In a powerful memoir and manifesto, George M. Johnson’s All Boys Aren’t Blue has made waves since the book’s publication in 2020. With its accolades keeping pace with the number of states Johnson’s book has been challenged in, All Boys Aren’t Blue is a captivating, personal narrative told for those who have been erased—and continue to face erasure.
Author Ellen Hopkins celebrates her birthday today. A staunch fighter against censorship, and with more individual titles challenged than any other author in 2020, Ellen Hopkins is no stranger to challenges or bans to her books. Hopkins uses a unique, lyrical format to tell stories that reach us in our souls despite their uncomfortable topics that continue to be banned as recently as March of 2022.
February started off on quite the ominous note, with pastor Greg Locke from Tennessee holding an old-fashioned book burning. While hardly the first, the widespread coverage in the news is a sign that we have stopped denying book burnings happen on US soil. The unfortunate reality is they happen here, and we need to pay attention to their rise in our own backyard.
In November of 2021, President Biden signed a trillion-dollar infrastructure bill into law. A significant portion of the bill is allocated for upgrading access to broadband speed internet nationwide. This unprecedented amount of funding is set to be the largest investment into telecommunications by the public in the history of the country: what does it mean and what will it do?

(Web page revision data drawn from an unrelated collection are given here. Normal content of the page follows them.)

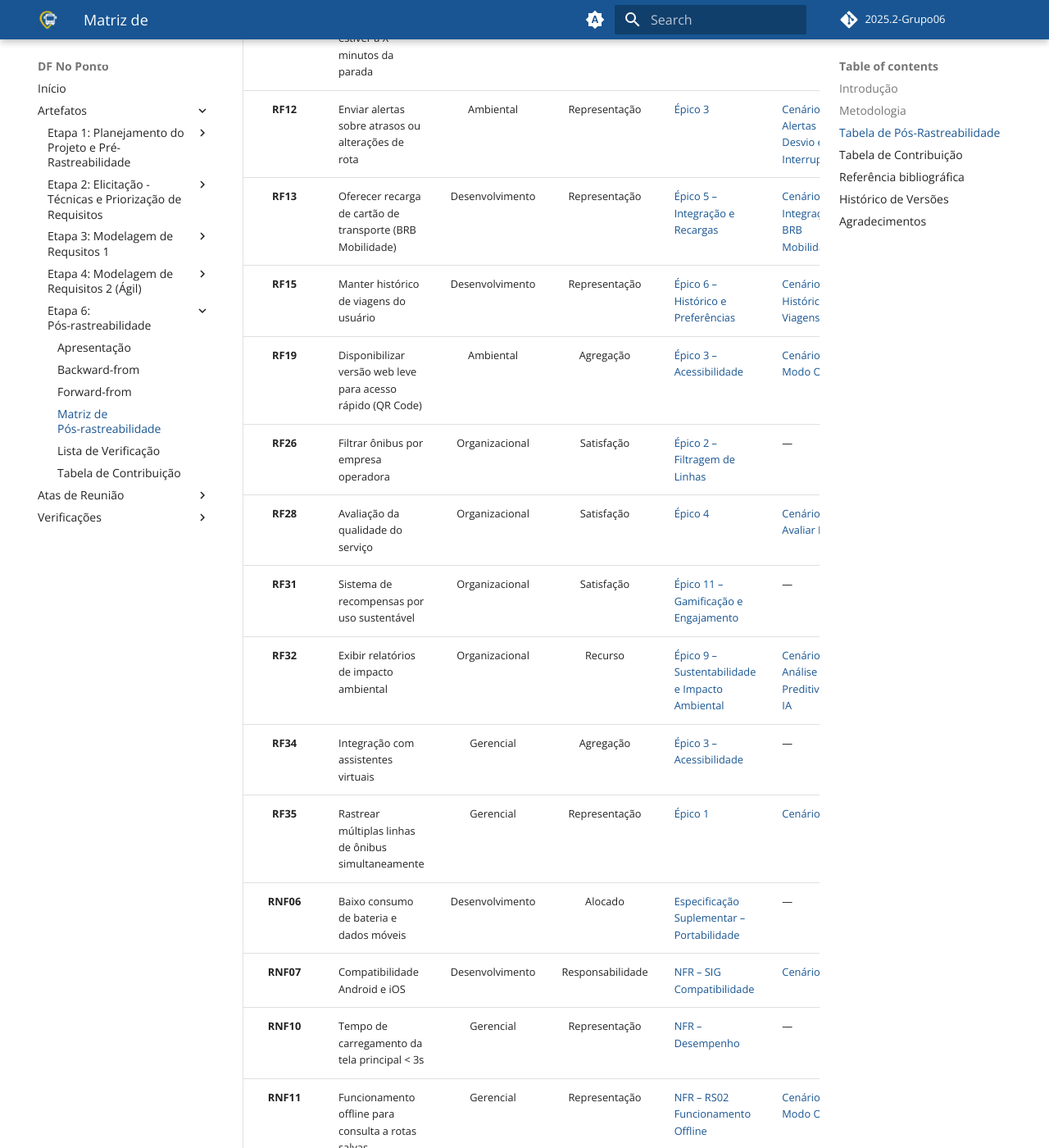
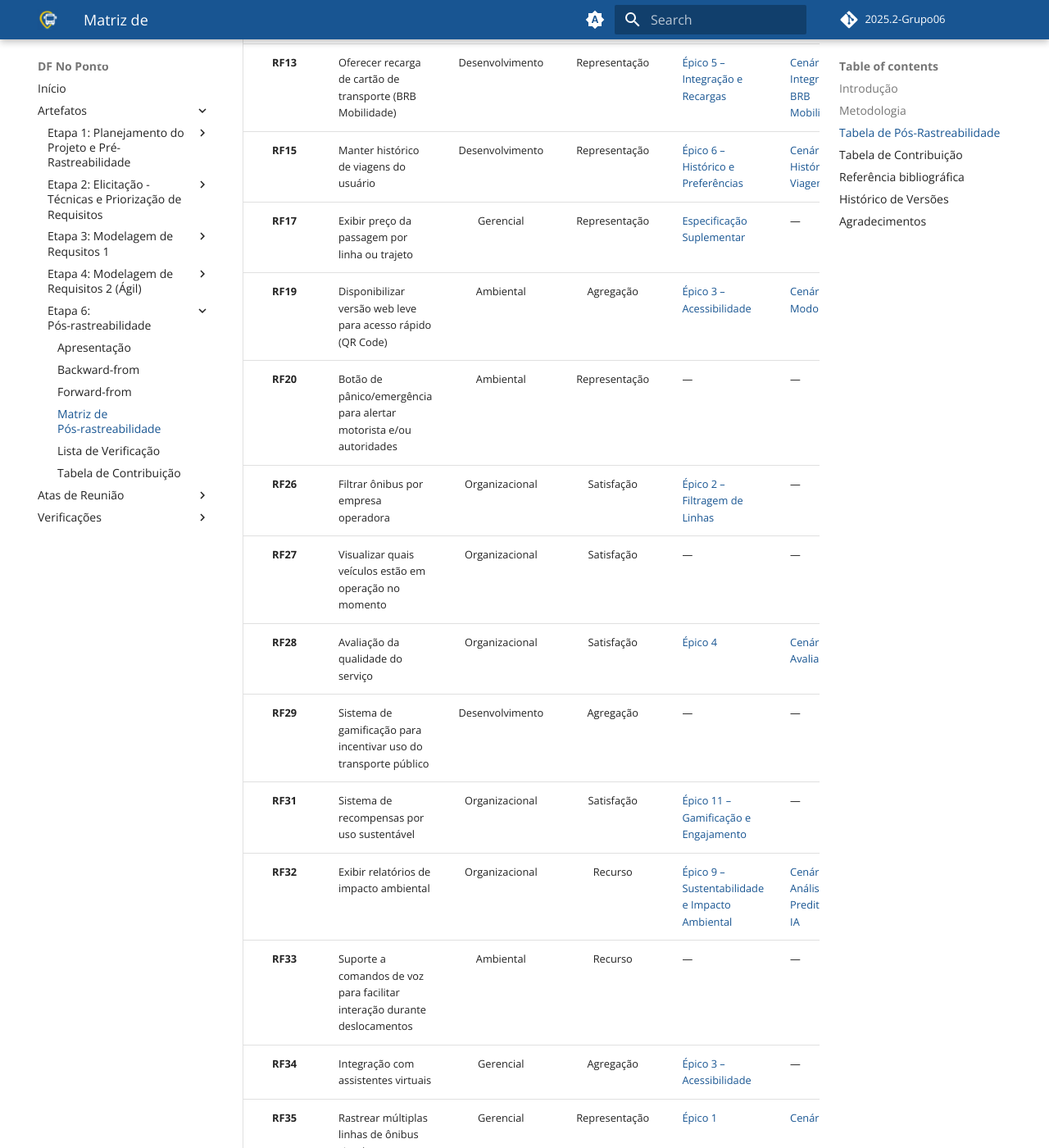
Before and after one commit to Requisitos-de-Software/2025.2-Grupo06, an MkDocs documentation site: the page built from docs/pos-rastreabilidade/matriz.md, in a window 1280 px wide and 1400 px high, scrolled down 2213 px. Shown: the whole window at 82% size. Built offline with MkDocs 1.6.1 and Material for MkDocs 9.7.7, drawn with Linux system fonts in a browser that asks for light colours; comment, search, counter and statistics services are not loaded; some of the changed text lies outside the part shown.

Commit message:
Update matriz.md

```diff
--- a/docs/pos-rastreabilidade/matriz.md
+++ b/docs/pos-rastreabilidade/matriz.md
@@ -40,17 +40,24 @@ A metodologia adotada para a construção da matriz de pós-rastreabilidade cons
 | **RF12** | Enviar alertas sobre atrasos ou alterações de rota | Ambiental | Representação | [Épico 3](../modelagem_requisitos_02/backlog.md#épico-3---notificações-e-alertas) | [Cenário 11 – Alertas de Desvio e Interrupção](../modelagem_requisitos_01/cenarios.md#cenário-11---alertas-de-desvio-e-interrupção-de-rota) | — | João Ramos |
 | **RF13** | Oferecer recarga de cartão de transporte (BRB Mobilidade) | Desenvolvimento | Representação | [Épico 5 – Integração e Recargas](../modelagem_requisitos_02/backlog.md#épico-5---integração-e-recargas) | [Cenário 4 – Integração BRB Mobilidade](../modelagem_requisitos_01/cenarios.md#cenário-4---integração-com-brb-mobilidade) | [UC05 – Recarga de Cartão](../modelagem_requisitos_01/casos_de_uso.md#tabela-5---uc05-recarga-de-cartão) | Cauã Nicolas |
 | **RF15** | Manter histórico de viagens do usuário | Desenvolvimento | Representação | [Épico 6 – Histórico e Preferências](../modelagem_requisitos_02/backlog.md#épico-6---histórico-e-preferências) | [Cenário 7 – Histórico de Viagens](../modelagem_requisitos_01/cenarios.md#cenário-7---histórico-de-viagens) | — | Cauã Nicolas |
+| **RF17** | Exibir preço da passagem por linha ou trajeto | Gerencial | Representação | [Especificação Suplementar](../modelagem_requisitos_01/especificacao_suplementar.md) | — | — | Daniel Nunes Duarte |
 | **RF19** | Disponibilizar versão web leve para acesso rápido (QR Code) | Ambiental | Agregação | [Épico 3 – Acessibilidade](../modelagem_requisitos_02/backlog.md#épico-3---acessibilidade-e-usabilidade) | [Cenário 5 – Modo Offline](../modelagem_requisitos_01/cenarios.md#cenário-5---modo-off-line) | — | Gabriel Maciel |
+| **RF20** | Botão de pânico/emergência para alertar motorista e/ou autoridades | Ambiental | Representação | — | — | — | Daniel Nunes Duarte |
 | **RF26** | Filtrar ônibus por empresa operadora | Organizacional | Satisfação | [Épico 2 – Filtragem de Linhas](../modelagem_requisitos_02/backlog.md#épico-2---filtragem-de-linhas) | — | — | Gabriel Maciel |
+| **RF27** | Visualizar quais veículos estão em operação no momento | Organizacional | Satisfação | — | — | — | Daniel Nunes Duarte |
 | **RF28** | Avaliação da qualidade do serviço | Organizacional | Satisfação | [Épico 4](../modelagem_requisitos_02/backlog.md#épico-4---avaliar-e-reportar) | [Cenário 2 – Avaliar Linhas](../modelagem_requisitos_01/cenarios.md#cenário-2---avaliar-linhas) | — | Gabriel Maciel |
+| **RF29** | Sistema de gamificação para incentivar uso do transporte público | Desenvolvimento | Agregação | — | — | — | Daniel Nunes Duarte |
 | **RF31** | Sistema de recompensas por uso sustentável | Organizacional | Satisfação | [Épico 11 – Gamificação e Engajamento](../modelagem_requisitos_02/backlog.md#épico-11---gamificação-e-engajamento) | — | — | Fernanda Vaz |
 | **RF32** | Exibir relatórios de impacto ambiental | Organizacional | Recurso | [Épico 9 – Sustentabilidade e Impacto Ambiental](../modelagem_requisitos_02/backlog.md#épico-9---sustentabilidade-e-impacto-ambiental) | [Cenário 10 – Análise Preditiva com IA](../modelagem_requisitos_01/cenarios.md#cenário-10---análise-preditiva-de-horários-dos-ônibus-com-ia) | — | Fernanda Vaz |
+| **RF33** | Suporte a comandos de voz para facilitar interação durante deslocamentos | Ambiental | Recurso | — | — | — | Daniel Nunes Duarte |
 | **RF34** | Integração com assistentes virtuais | Gerencial | Agregação | [Épico 3 – Acessibilidade](../modelagem_requisitos_02/backlog.md#épico-3---acessibilidade-e-usabilidade) | — | — | Gabriel Maciel |
 | **RF35** | Rastrear múltiplas linhas de ônibus simultaneamente | Gerencial | Representação | [Épico 1](../modelagem_requisitos_02/backlog.md#épico-1---rastreamento-e-informações-em-tempo-real) | [Cenário 3](../modelagem_requisitos_01/cenarios.md#cenário-3---rastreamento-de-múltiplas-linhas) | [UC03](../modelagem_requisitos_01/casos_de_uso.md#tabela-5---uc03-rastreamento-de-múltiplas-linhas) | Gabriel Maciel |
 | **RNF06** | Baixo consumo de bateria e dados móveis | Desenvolvimento | Alocado | [Especificação Suplementar – Portabilidade](../modelagem_requisitos_01/especificacao_suplementar.md) | — | — | Fernanda Vaz |
 | **RNF07** | Compatibilidade Android e iOS | Desenvolvimento | Responsabilidade | [NFR – SIG Compatibilidade](../modelagem_requisitos_02/nfr.md#sig-compatibilidade) | [Cenário 11](../modelagem_requisitos_01/cenarios.md#cenário-11---alertas-de-desvio-e-interrupção-de-rota) | — | Fernanda Vaz |
 | **RNF10** | Tempo de carregamento da tela principal < 3s | Gerencial | Representação | [NFR – Desempenho](../modelagem_requisitos_02/nfr.md#sig-desempenho) | — | — | Gabriel Maciel |
 | **RNF11** | Funcionamento offline para consulta a rotas salvas | Gerencial | Representação | [NFR – RS02 Funcionamento Offline](../modelagem_requisitos_02/nfr.md#rs02-funcionamento-offline) | [Cenário 5 – Modo Offline](../modelagem_requisitos_01/cenarios.md#cenário-5---modo-off-line) | — | Gabriel Maciel |
+| **RNF14** | Suporte a múltiplos usuários simultâneos sem lentidão | Ambiental | Responsabilidade | [Brainstorm (BRS15)](../Elicitacao/elicitacao_brainstorm.md#resultados) | — | — | Daniel Nunes Duarte |
+| **RNF15** | Personalização da interface com base em preferências do usuário | Ambiental | Recurso | [Brainstorm (BRS13)](../Elicitacao/elicitacao_brainstorm.md#resultados) | — | — | Daniel Nunes Duarte |
 
 
 
@@ -64,7 +71,7 @@ A metodologia adotada para a construção da matriz de pós-rastreabilidade cons
 |        Nome          | Contribuição|
 |----------------------|-------------|
 | Cauã Nicolas         | A preencher |
-| Daniel Nunes Duarte  | A preencher |
+| Daniel Nunes Duarte  | Adição de RF17, RF20, RF22, RF27, RF29, RF33, RNF14 e RNF15; atualização da Matriz de Pós-Rastreabilidade |
 | Fernanda Vaz         | ELABORAÇÃO INICIAL DO ARTEFATO|
 | Gabriel Maciel       | A preencher |
 | João Gabriel         | A preencher |
@@ -87,7 +94,7 @@ A metodologia adotada para a construção da matriz de pós-rastreabilidade cons
 |:-------:|:-----:|:-----------|:------------|:-------------|
 | 1.0 | 25/10 | Criação inicial do documento | Gabriel Maciel | FERNANDA VAZ|
 | 1.1 | 28/10 |adição de artefatos no  documento | FERNANDA VAZ | Gabriel Maciel  |
-
+| 1.2 | 28/10 | Adição de RF17, RF20, RF22, RF27, RF29, RF33, RNF14 e RNF15 na Matriz | Daniel Nunes Duarte | --------- |
 
 
 ## Agradecimentos
```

The last year, especially the last few months, has seen a dramatic increase in book challenges nationwide. This is alarming, as it should be; however, the timing of such an organized push repeats history with the same frequency as social challenges and advancements. The current wave of attempted censorship is a modern remake of a 1980s special that should have been left in the past.